[Items from a dataset]
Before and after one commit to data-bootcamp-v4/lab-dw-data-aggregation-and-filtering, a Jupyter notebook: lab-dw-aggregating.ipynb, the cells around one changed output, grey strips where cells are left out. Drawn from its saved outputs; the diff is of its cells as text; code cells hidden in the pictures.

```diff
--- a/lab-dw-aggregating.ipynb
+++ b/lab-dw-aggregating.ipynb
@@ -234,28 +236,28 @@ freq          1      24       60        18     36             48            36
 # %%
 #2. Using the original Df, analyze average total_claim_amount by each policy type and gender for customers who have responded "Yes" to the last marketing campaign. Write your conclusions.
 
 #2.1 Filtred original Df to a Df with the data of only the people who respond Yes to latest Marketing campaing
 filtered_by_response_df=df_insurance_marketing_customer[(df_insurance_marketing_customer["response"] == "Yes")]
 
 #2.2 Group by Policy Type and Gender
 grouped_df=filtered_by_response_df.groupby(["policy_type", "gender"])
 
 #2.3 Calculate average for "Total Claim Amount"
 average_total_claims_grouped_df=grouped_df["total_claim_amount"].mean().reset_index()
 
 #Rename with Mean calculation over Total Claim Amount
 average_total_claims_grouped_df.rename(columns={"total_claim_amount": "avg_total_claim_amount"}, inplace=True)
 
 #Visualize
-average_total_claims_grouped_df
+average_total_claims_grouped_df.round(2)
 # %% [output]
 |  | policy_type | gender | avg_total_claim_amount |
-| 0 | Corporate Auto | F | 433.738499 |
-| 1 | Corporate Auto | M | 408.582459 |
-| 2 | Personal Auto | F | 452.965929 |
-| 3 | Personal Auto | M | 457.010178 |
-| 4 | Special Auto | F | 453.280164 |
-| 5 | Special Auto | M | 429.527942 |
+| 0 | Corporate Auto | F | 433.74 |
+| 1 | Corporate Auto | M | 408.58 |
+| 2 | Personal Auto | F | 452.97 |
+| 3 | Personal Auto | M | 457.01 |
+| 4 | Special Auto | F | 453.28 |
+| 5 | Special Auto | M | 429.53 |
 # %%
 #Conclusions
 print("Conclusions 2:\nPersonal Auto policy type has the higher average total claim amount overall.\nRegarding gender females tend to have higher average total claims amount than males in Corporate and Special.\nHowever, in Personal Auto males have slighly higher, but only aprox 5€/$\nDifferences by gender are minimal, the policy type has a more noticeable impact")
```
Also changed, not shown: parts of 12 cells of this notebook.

> [Exercise requirements] What is needed is the data above, output in full and exactly as it stands.

> [Exercise answer]
Before and after one commit to data-bootcamp-v4/lab-dw-data-aggregation-and-filtering, a Jupyter notebook: lab-dw-aggregating.ipynb, the cells around one changed output, grey strips where cells are left out. Drawn from its saved outputs; the diff is of its cells as text; code cells hidden in the pictures.

```diff
--- a/lab-dw-aggregating.ipynb
+++ b/lab-dw-aggregating.ipynb
@@ -234,28 +236,28 @@ freq          1      24       60        18     36             48            36
 # %%
 #2. Using the original Df, analyze average total_claim_amount by each policy type and gender for customers who have responded "Yes" to the last marketing campaign. Write your conclusions.
 
 #2.1 Filtred original Df to a Df with the data of only the people who respond Yes to latest Marketing campaing
 filtered_by_response_df=df_insurance_marketing_customer[(df_insurance_marketing_customer["response"] == "Yes")]
 
 #2.2 Group by Policy Type and Gender
 grouped_df=filtered_by_response_df.groupby(["policy_type", "gender"])
 
 #2.3 Calculate average for "Total Claim Amount"
 average_total_claims_grouped_df=grouped_df["total_claim_amount"].mean().reset_index()
 
 #Rename with Mean calculation over Total Claim Amount
 average_total_claims_grouped_df.rename(columns={"total_claim_amount": "avg_total_claim_amount"}, inplace=True)
 
 #Visualize
-average_total_claims_grouped_df
+average_total_claims_grouped_df.round(2)
 # %% [output]
 |  | policy_type | gender | avg_total_claim_amount |
-| 0 | Corporate Auto | F | 433.738499 |
-| 1 | Corporate Auto | M | 408.582459 |
-| 2 | Personal Auto | F | 452.965929 |
-| 3 | Personal Auto | M | 457.010178 |
-| 4 | Special Auto | F | 453.280164 |
-| 5 | Special Auto | M | 429.527942 |
+| 0 | Corporate Auto | F | 433.74 |
+| 1 | Corporate Auto | M | 408.58 |
+| 2 | Personal Auto | F | 452.97 |
+| 3 | Personal Auto | M | 457.01 |
+| 4 | Special Auto | F | 453.28 |
+| 5 | Special Auto | M | 429.53 |
 # %%
 #Conclusions
 print("Conclusions 2:\nPersonal Auto policy type has the higher average total claim amount overall.\nRegarding gender females tend to have higher average total claims amount than males in Corporate and Special.\nHowever, in Personal Auto males have slighly higher, but only aprox 5€/$\nDifferences by gender are minimal, the policy type has a more noticeable impact")
```
Also changed, not shown: parts of 12 cells of this notebook.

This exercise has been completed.